Overwhelmed. Emotionally drained. Physically exhausted. Sound familiar? Most people can resonate with the signs of burnout. 

In a recent Gallup survey, 23% of Americans reported feeling burned out at work and 63% occasionally experiencing those feelings. As pressures and challenges continue to evolve around us, it’s more important than ever to recognize the signs – both for yourself and your team.

No matter how engaged and passionate a person is about their work, they can still be at risk of burnout. In fact, a recent University of Cambridge study of more than 1,000 US workers showed that many highly engaged employees feel exhausted and ready to leave their organizations. This can be particularly true for those who work in purpose-driven professions, such as care workers, where their identities lie so strongly in the meaning behind their vocation that they find it challenging to switch off from it. The result? They continue to take up new responsibilities and increase the mental load, without considering their overall wellbeing.

What is burnout?

Psychology Today defines burnout as a state of emotional, physical and mental exhaustion caused by excessive and prolonged stress but its definition has been long disputed among the medical community. 

When it comes to burnout, society tends to frame it as the individual’s problem. A quick internet search will bring up a whole host of self-help ideas, from meditation and boundary setting to learning how to be more resilient. But the reality is that burnout goes beyond the individual. It can have a ripple effect across the organization, touching everything from team morale to decreasing work output by up to 22%.

In the current circumstances, many employees are now working from home which means burnout is becoming increasingly likely as the line between work and personal life blurs. 

So how can we spot an employee who is moving towards burnout? First of all, it’s important to look out for common symptoms, which usually include feeling physically and emotionally exhausted, depressed, and suffering from sleep problems

This lack of energy can lead to substandard work, reduced productivity, poor presenteeism and low effectiveness. Employers also note a 41% drop in employee experience when individuals reach burn out.

Now it has been officially recognised by the World Health Organisation (WHO) as an “occupational phenomenon,” businesses and organisations are being held accountable for finding solutions to this global issue.

Care is your superpower

When it comes to supporting your team, care is your superpower. 

When your team is feeling the pressure, it’s an opportunity to practise generative leadership with them. Take the time to listen to their narrative. Exercise your empathy muscles. Try to understand the situation through the lens of their different roles.
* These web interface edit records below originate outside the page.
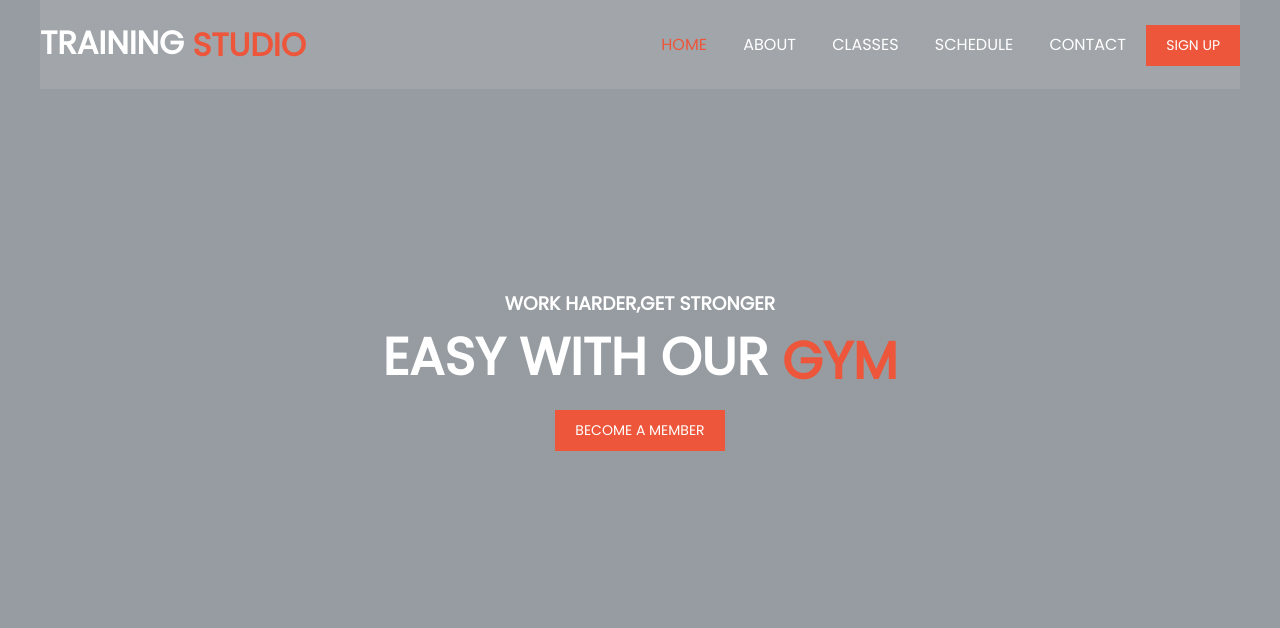
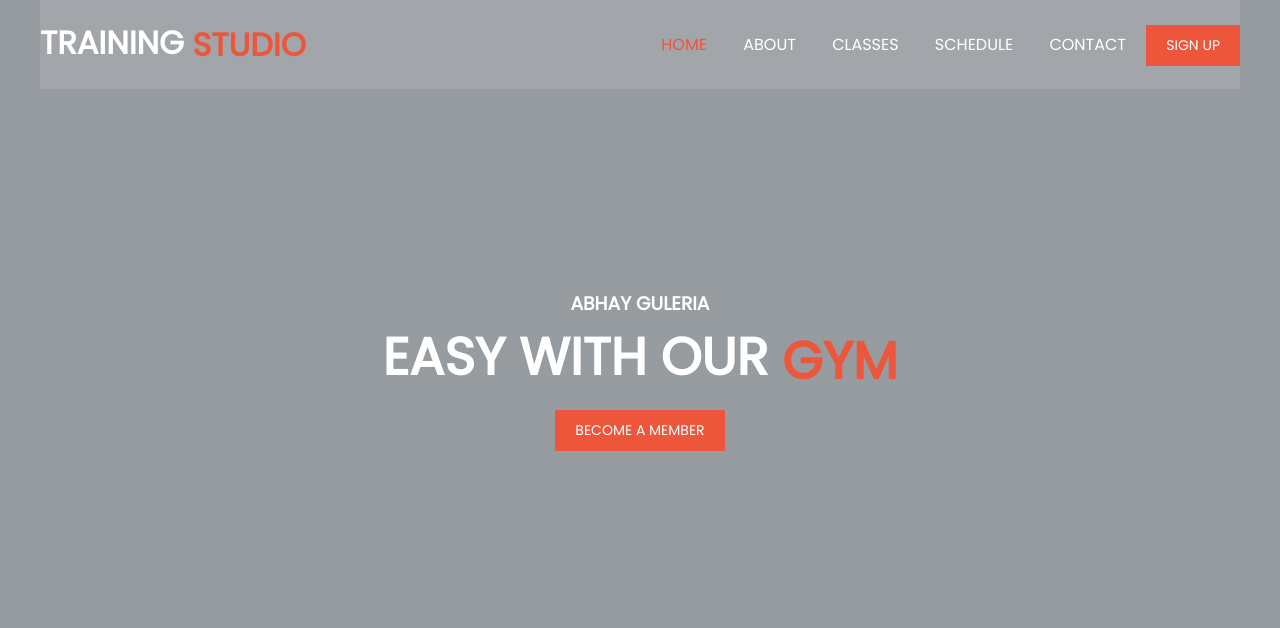
Before and after one commit to RenneManny/Gym-Website, a website: page index.html in a window 1280 px wide. Shown: the top 628 px of the page. Drawn offline with Linux system fonts and the light colour scheme.

Commit message:
Abhay name updated

```diff
--- a/index.html
+++ b/index.html
@@ -45,7 +45,7 @@
                 </div>
             </div>
             <div class="txt">
-                <h3>Work harder,get stronger</h3>
+                <h3>Abhay Guleria</h3>
                 <h1>Easy with our <span>gym</span></h1>
                 <a href="" class="btn">become a member</a>
             </div>
```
This will support them in communicating their needs and feelings to you as an employer, highlighting areas where they need additional support. When you recognize and value all that a person does, they will feel more connected to the company. 53% of Lifeed learners tell us this behaviour makes them feel important at work, while 56% feel they are not alone in navigating complex situations (Lifeed, 2020).
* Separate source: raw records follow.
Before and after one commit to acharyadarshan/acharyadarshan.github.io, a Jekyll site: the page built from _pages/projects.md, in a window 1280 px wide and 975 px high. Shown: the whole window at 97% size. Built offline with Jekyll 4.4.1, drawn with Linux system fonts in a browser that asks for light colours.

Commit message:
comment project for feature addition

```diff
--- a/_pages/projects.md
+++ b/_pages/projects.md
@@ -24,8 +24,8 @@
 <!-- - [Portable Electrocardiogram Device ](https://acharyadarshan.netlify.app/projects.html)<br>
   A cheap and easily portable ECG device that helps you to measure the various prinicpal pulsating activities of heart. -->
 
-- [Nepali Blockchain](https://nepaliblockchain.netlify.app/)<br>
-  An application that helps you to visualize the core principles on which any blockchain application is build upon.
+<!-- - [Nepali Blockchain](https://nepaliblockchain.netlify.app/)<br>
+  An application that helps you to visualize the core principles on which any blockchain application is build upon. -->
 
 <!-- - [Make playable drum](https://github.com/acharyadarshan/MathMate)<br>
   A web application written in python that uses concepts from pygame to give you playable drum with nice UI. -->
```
The result? 87% report lower stress levels and 90% feel more involved at work. Surely that’s a positive change that’s worth investing time in achieving.

Supporting your employees

Signs of burnout also serve as a reminder to walk alongside your team. It’s a chance to empower them to see the resources and support network they have available to them. 

Transilience will become their greatest asset, becoming a driving force at work too. Our research shows that the more roles a person has, the stronger they become: it’s at the heart of our Life Based Learning Method. Perhaps there are parents in your team who are great at negotiating with their toddlers, who could use those same skills to close new sales deals for your business. Maybe there’s a team member who is studying alongside their work and is great at time and priority management, forming the basis of their project management skills moving forward. The reverse is also true: effective managers can “manage” their home life too to achieve different outcomes. The same soft skills can be honed, strengthened and applied across all areas of life.

Building a caring culture

Take Siram Veolia, for example. They used Lifeed programs as part of their support package for their employees. The idea was to continue to build a caring culture. Following the program, 90% of participants found a new way of bringing work and life together. What’s more, 80% of participants striving to become an “agent for change” in their company. An increasing amount of people want to highlight the value that life experiences can bring to the workplace.

It doesn’t stop there. 71% of their employees have seen a net improvement in time and priority management, empathy and listening skills. This has improved efficacy, productivity and communication across the organization. What’s more, 45% feel their manager is supportive of their work-life balance.

Organizations can take concrete steps to preventing burnout. It requires managers to be alert and take note of the signs and listen to their teams. By helping employees to unlock their true potential, they will be able to reframe the situation and bring their whole selves to work. They’ll realise that their diverse dimensions actually enrich them. Plus, they’ll no longer hide parts of their identity, having more energy to effectively carry out their jobs. All it takes is generative leaders to point them in the right direction.